This book is a work of fiction.  My experience living in Bangkok was very different, and much happier, than Crystal’s.  And, thankfully, my husband is nothing like Brian.  But it was easy for me to imagine how Crystal’s experience could have happened.

I was not happy about leaving my job in Washington, DC when we moved to Thailand.  I had just co-authored a policy book about how some oil companies were hiding their profits to avoid U.S. taxes, and I would not be around to promote it.  But the Thailand office was an important move for my husband’s career, so I agreed.

We had many international friends in Washington, including some Thais who worked with my husband.  As it happened, some of them moved back to Thailand to participate in the newly elected democratic government around the same time we arrived.  That meant we didn’t live completely within the expat community, and felt much more comfortable in the country than we otherwise would.

In addition, we are Jewish.  While Crystal couldn’t find any friendship group to which she could belong, the Jewish community of about 100 families welcomed us enthusiastically.  Just a couple weeks after we arrived, I was recruited to teach in the religious school.  Crystal’s experiences when she finally joined a church are in part transposed from my own.  The first time I attended a synagogue sisterhood meeting, I was given the job of visiting sick or hospitalized members.
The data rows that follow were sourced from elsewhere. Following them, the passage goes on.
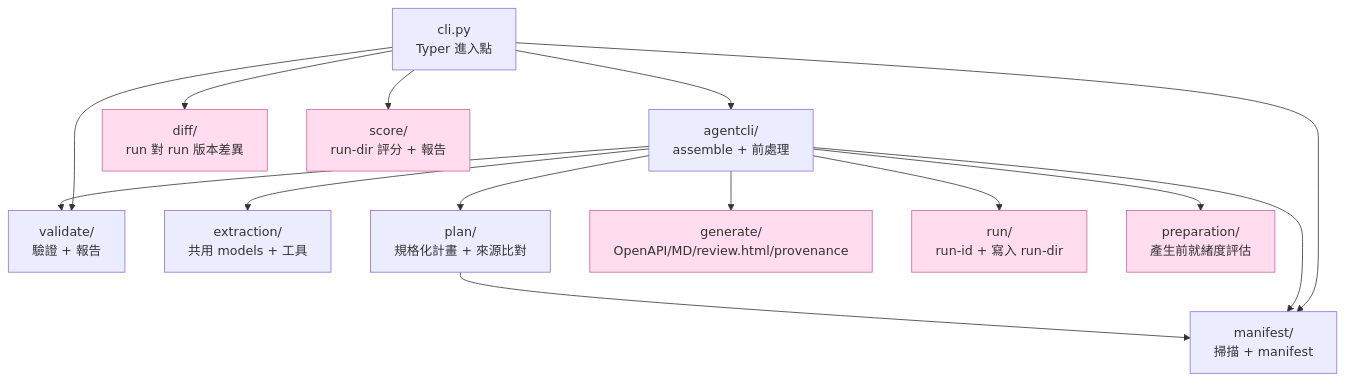
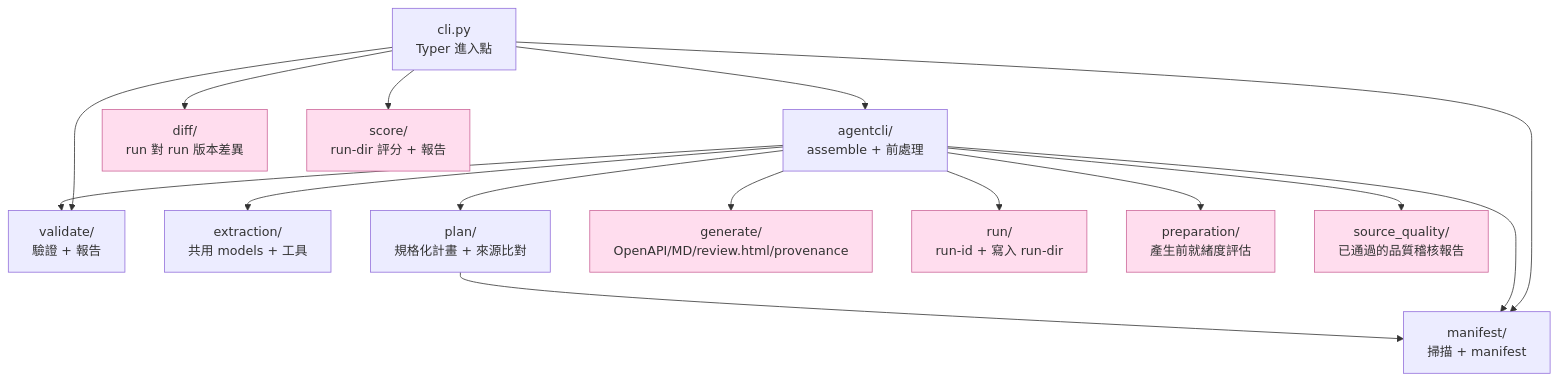
Before and after one commit to CarlLee1983/loop-apidoc: the second of 2 diagrams in docs/ARCHITECTURE.md, drawn with Mermaid. The commit also changed other lines of this file and 11 other files, not shown here.

Commit message:
feat: retain source quality assessments in runs

````diff
--- a/docs/ARCHITECTURE.md
+++ b/docs/ARCHITECTURE.md
@@ -52,23 +53,24 @@
 ```mermaid
 flowchart TD
     cli[cli.py<br/>Typer 進入點]
 
     cli --> manifest[manifest/<br/>掃描 + manifest]
     cli --> agentcli[agentcli/<br/>assemble + 前處理]
     cli --> validate[validate/<br/>驗證 + 報告]
     cli --> diff[diff/<br/>run 對 run 版本差異]
     cli --> score[score/<br/>run-dir 評分 + 報告]
 
     agentcli --> manifest
     agentcli --> extraction[extraction/<br/>共用 models + 工具]
     agentcli --> plan[plan/<br/>規格化計畫 + 來源比對]
     agentcli --> generate[generate/<br/>OpenAPI/MD/review.html/provenance]
     agentcli --> validate
     agentcli --> run[run/<br/>run-id + 寫入 run-dir]
     agentcli --> preparation[preparation/<br/>產生前就緒度評估]
+    agentcli --> sourcequality[source_quality/<br/>已通過的品質稽核報告]
 
     plan --> manifest
 
     classDef io fill:#fde,stroke:#c69
-    class generate,run,diff,score,preparation io
+    class generate,run,diff,score,preparation,sourcequality io
 ```
````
Finally, my husband worked for an international organization with Americans, Europeans, and other Asians – quite different than Brian’s office.  We had plenty of people with whom to socialize.